Your cart (0 item)

KASSEL JAEGER - Lignes d'erre & randons

Format: CD
Label & Cat.Number: Unfathomless U04
Release Year: 2010
Note: fourth release in a new series by MYSTERY SEA, dealing with "spirits of specific places"; carefully constructed electro-acoustic field recording ambient; lim. 200
Price (incl. 19% VAT): €14.00


More Info

"What originated these lignes derre & randons were sounds collected in different and special spaces which have been important to me. These sounds, trapped into my remembrances, had no other choice than mutate and evolve, drawing subterranean flows and creating a genuine underworld of recollections." [Kassel Jaeger]

www.unfathomless.net


"Apart from his release on Mystery Sea called 'EE[ND] (see Vital Weekly 611), I never heard Kassel Jaeger again, and now he's appearing on the Mystery Sea subdivision Unfathomless, thus granted a 'real' CD. Jaeger recorded 'rivers shores un Berlin and Koln, wind & pipelines in Paris, air and nocturnal insects in some remote places in France, algae, mudflat and harbor in I'lle de Re, ultralight aircraft in Pinarello (Corsica) and other sounds in some other hidden places, as written on the cover.
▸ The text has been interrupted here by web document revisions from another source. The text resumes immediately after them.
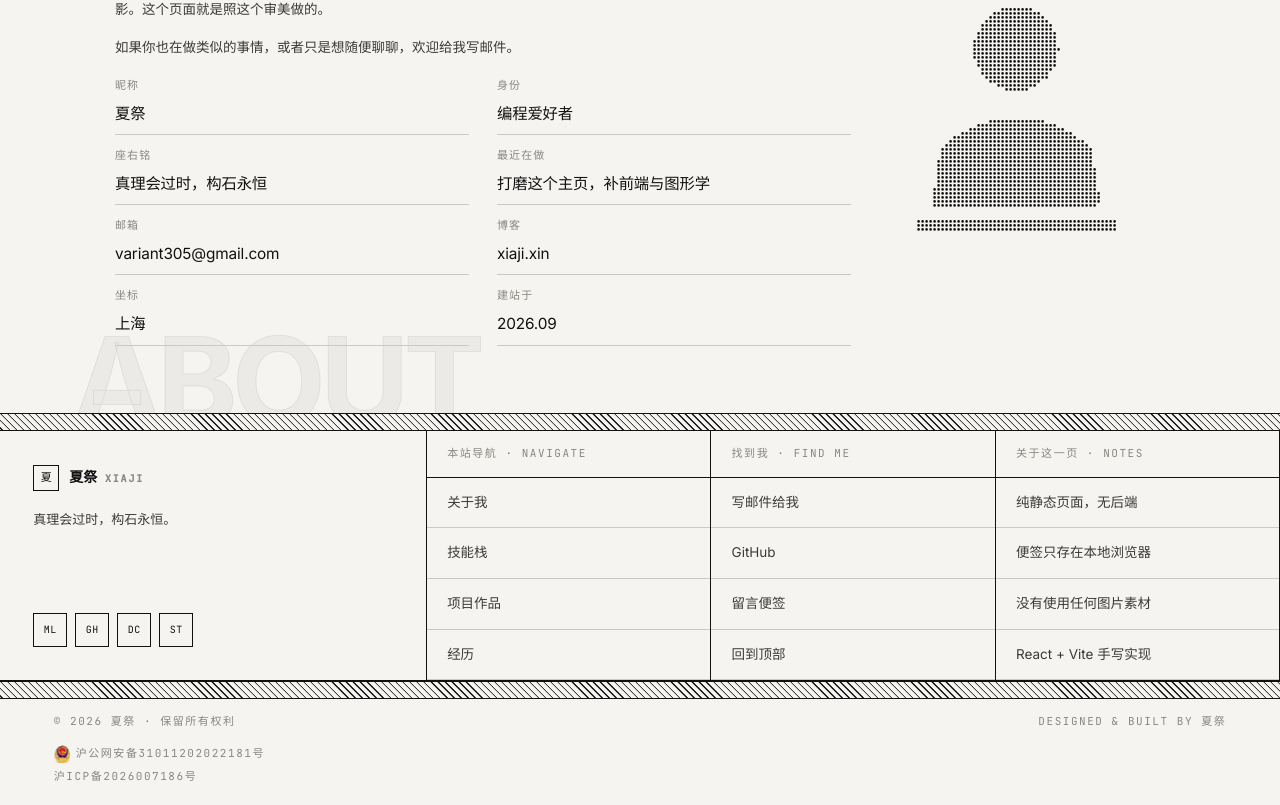
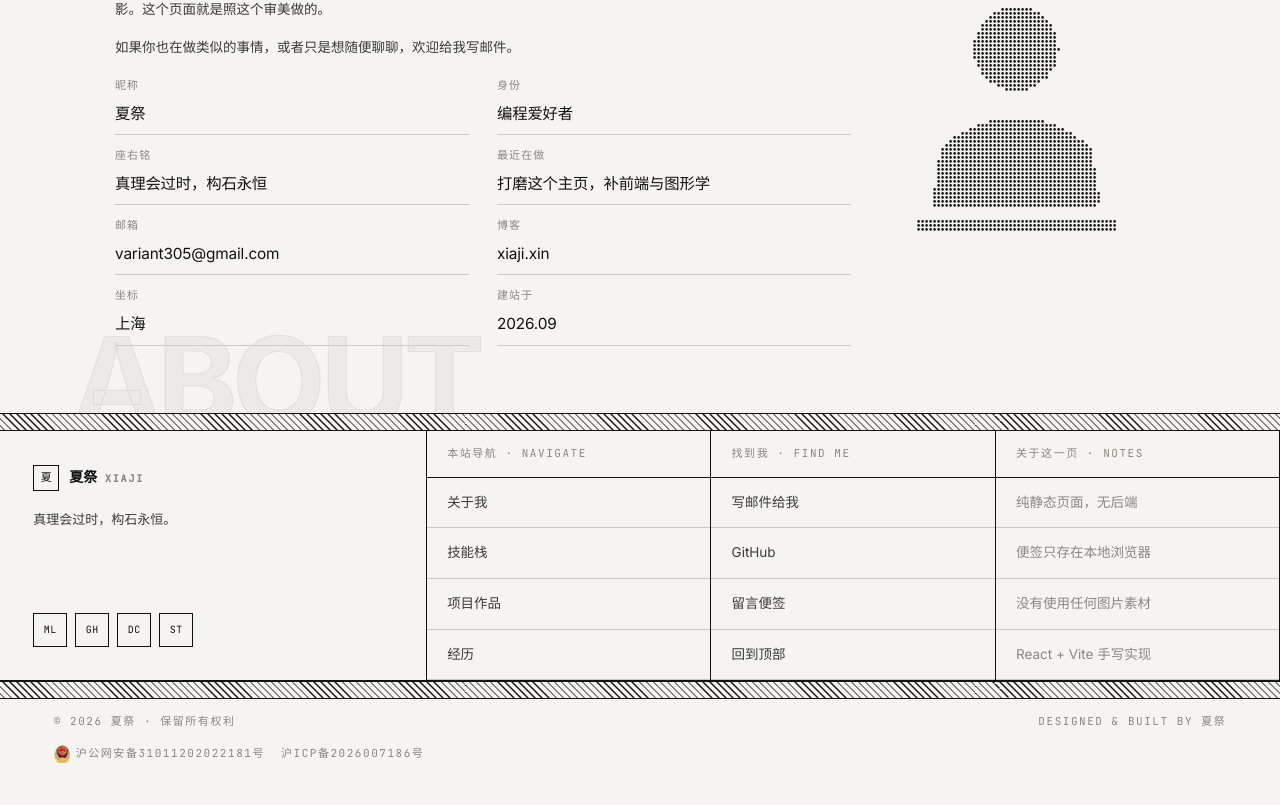
Before and after one commit to Xiaji-yu/xiaji-home, a React (Vite) app: page / in a window 1280 px wide. Shown: the part 1116-1921 px from the top of the page. After the commit the page ends 1899 px from the top, so only its background shows below. Built offline with nearby package versions, Linux system fonts and the light colour scheme.

Commit message:
fix: 经历年份遮挡 / 页脚说明项误挂链接 / 备案改回一行 / 斜线频闪，并清理公开页面的占位文案

```diff
--- a/src/components/Footer.css
+++ b/src/components/Footer.css
@@ -113,6 +113,17 @@
   color: var(--paper);
 }
 
+/* 说明文字条目（"关于这一页"那一列）：不可点、无悬停态 */
+.foot__link--plain {
+  color: var(--muted);
+  cursor: default;
+}
+
+.foot__link--plain:hover {
+  background: transparent;
+  color: var(--muted);
+}
+
 .foot__bottom {
   display: flex;
   align-items: center;
@@ -123,12 +134,13 @@
   color: var(--muted);
 }
 
-/* 备案号行：公安网安备（带盾牌小图标）+ ICP */
+/* 备案号行：公安网安备（带盾牌小图标）+ ICP，一行显示、靠左下角 */
 .foot__beian {
   display: flex;
-  flex-direction: column;
-  align-items: flex-start;
-  gap: 5px;
+  flex-direction: row;
+  flex-wrap: wrap;
+  align-items: center;
+  gap: 6px 16px;
   padding: 0 var(--pad) 20px;
   color: var(--muted);
   font-size: 12px;
--- a/src/components/Footer.jsx
+++ b/src/components/Footer.jsx
@@ -55,11 +55,19 @@ export default function Footer() {
             <div className="foot__colHead mono">
               {col.head} · {col.headEn}
             </div>
-            {col.links.map((link) => (
-              <a className="foot__link" key={link.label} href={link.href}>
-                {link.label}
-              </a>
-            ))}
+            {col.links.map((link) =>
+              link.href ? (
+                <a className="foot__link" key={link.label} href={link.href}>
+                  {link.label}
+                </a>
+              ) : (
+                /* 没有 href 的条目是说明文字（如"关于这一页"那一列），不是链接：
+                   渲染成纯文本，点击没有反应，也不该有悬停翻转 */
+                <span className="foot__link foot__link--plain" key={link.label}>
+                  {link.label}
+                </span>
+              ),
+            )}
           </div>
         ))}
       </div>
--- a/src/components/Projects.jsx
+++ b/src/components/Projects.jsx
@@ -85,7 +85,7 @@ export default function Projects() {
 
         <div className="pane pane--work">
           <Reveal as="p" className="sec-lead">
-            三个小工具，都是自己做着用的：第一个就是这座点阵山背后的算法，第二个是页面最底下那块留言板的独立版。
+            下面几个都是我自己的项目：有大有小，共同点是都还在跑。链接在一道一道补，补上的卡片右下角会变成可点的入口。
           </Reveal>
 
           <div className="work__grid">
--- a/src/components/Skills.jsx
+++ b/src/components/Skills.jsx
@@ -48,7 +48,7 @@ export default function Skills() {
         <div className="pane pane--skills">
           <Reveal as="p" className="sec-lead">
             下面的百分比是我自己的诚实估计，不是考试分数 ——
-            数字会随着我学到的东西一直变。把鼠标放到某一行上，可以看到它对应的方向。
+            数字会随着我学到的东西一直变。滚到这里，进度条会跟着长出来。
           </Reveal>
 
           <div className="skills__list">
--- a/src/components/Timeline.css
+++ b/src/components/Timeline.css
@@ -16,10 +16,13 @@
   border-bottom: 1px solid var(--line-soft);
 }
 
-/* 年份左边那个小方块，滚动到时点亮 */
+/* 年份左边那个小方块，滚动到时点亮。
+   left 原来是 -5px：方块横跨条目左缘（约 -6~+5px），旋转后的右尖会戳到
+   年份第一个字符，看着像被前面的一个"·"啃掉一截。挪到 -16px，整颗
+   都退到年份左边的留白里。 */
 .tl__marker {
   position: absolute;
-  left: -5px;
+  left: -16px;
   top: clamp(28px, 3.2vw, 38px);
   width: 9px;
   height: 9px;
--- a/src/components/Timeline.jsx
+++ b/src/components/Timeline.jsx
@@ -32,8 +32,7 @@ export default function Timeline() {
           <div className="pane__slot" aria-hidden="true" data-fig-scale="0.9" />
 
           <Reveal as="p" className="sec-lead">
-            时间线是我自己记的，条目也都是占位 ——
-            换成你真实的时间点就行。我觉得比起"做了多厉害的事"，"什么时候开始做"往往更值得记住。
+            时间线是我自己记的。比起"做了多厉害的事"，"什么时候开始做"往往更值得记住。
           </Reveal>
 
           <div className="tl">
--- a/src/data/site.js
+++ b/src/data/site.js
@@ -195,10 +195,11 @@ export const site = {
         head: '关于这一页',
         headEn: 'Notes',
         links: [
-          { label: '纯静态页面，无后端', href: '#notes' },
-          { label: '便签只存在本地浏览器', href: '#notes' },
-          { label: '没有使用任何图片素材', href: '#top' },
-          { label: 'React + Vite 手写实现', href: '#top' },
+          /* 这四条是对页面的说明，不是导航 —— href 留空，页脚会渲染成纯文本 */
+          { label: '纯静态页面，无后端', href: '' },
+          { label: '便签只存在本地浏览器', href: '' },
+          { label: '没有使用任何图片素材', href: '' },
+          { label: 'React + Vite 手写实现', href: '' },
         ],
       },
     ],
--- a/src/styles/base.css
+++ b/src/styles/base.css
@@ -170,19 +170,37 @@ ol {
    斜线阴影条（参考图里分隔区块的那种 hatching）
    -------------------------------------------------------------------------- */
 
+/* 频闪的由来：原来直接动画 background-position，45°  repeating-linear-gradient
+   每帧都要重新光栅化；Windows 上 125% / 150% 缩放这类非整数 DPR 会把亚像素
+   抖动放大，看起来就是条纹在闪。
+   改成 transform 平移：渐变只画一次，之后交给合成器搬图层，不再逐帧重绘。
+   `.hatch::before` 比容器宽出一个完整"周期"，搬到 -254.5585px 时图案和起点
+   完全重合 —— 循环处无跳变。（周期 = 45° 条纹沿 x 的投影 = 5px × √2 ≈ 7.071px，
+   取 36 个周期 ≈ 254.5585px，正好整除。） */
 .hatch {
+  position: relative;
   height: 18px;
   border-top: 1px solid var(--line);
   border-bottom: 1px solid var(--line);
   background-color: var(--paper);
+  overflow: hidden;
+}
+
+.hatch::before {
+  content: '';
+  position: absolute;
+  top: 0;
+  bottom: 0;
+  left: 0;
+  width: calc(100% + 254.5585px);
   background-image: repeating-linear-gradient(45deg, var(--ink) 0 1px, transparent 1px 5px);
-  background-size: 240px 100%;
   animation: hatchFlow 32s linear infinite;
+  will-change: transform;
 }
 
 @keyframes hatchFlow {
   to {
-    background-position: 240px 0;
+    transform: translateX(-254.5585px);
   }
 }
 
@@ -291,7 +309,8 @@ ol {
     transform: none !important;
   }
 
-  .hatch {
+  /* 动画现在挂在 .hatch::before 上，减少动态效果时连它一起停 */
+  .hatch::before {
     animation: none !important;
   }
 }
```
Also changed, not shown: 1 other file (tests, documents, lock files or other folders).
On the label's website we find his own comment: "What originated these "lignes d'erre & randons" were sounds collected in different and special spaces which have been important to me. These sounds, trapped into my remembrances, had no other choice than mutate and evolve, drawing subterranean flows and creating a genuine underworld of recollections", which perhaps as an artist' statement is a bit poor. Why, if these places were so important, mutate and evolve those sounds, I wondered. Jaeger, at
day time a sound engineer at GRM in Paris, however has a fine ear when it comes to recording these sounds and treating them with computer aims. The seven pieces he put together with these sound sources are great, just like 'EE[ND]'. His works has more to do the world of electro-acoustic sound treatments inhabited by the world of INA/GRM than that of microsound. For Jaeger its apparently important not to stretch out a limited set of sounds with some computer plug ins, but to create a piece that is multi-layered, put together in a collage form. His works reminds me of that of Christopher McFall or Jos Smolders, both of whom stretch out the possibilities of working with field recordings. A rare thing in that particular world, and as such Jaeger does some more than excellent work." [FdW/Vital Weekly]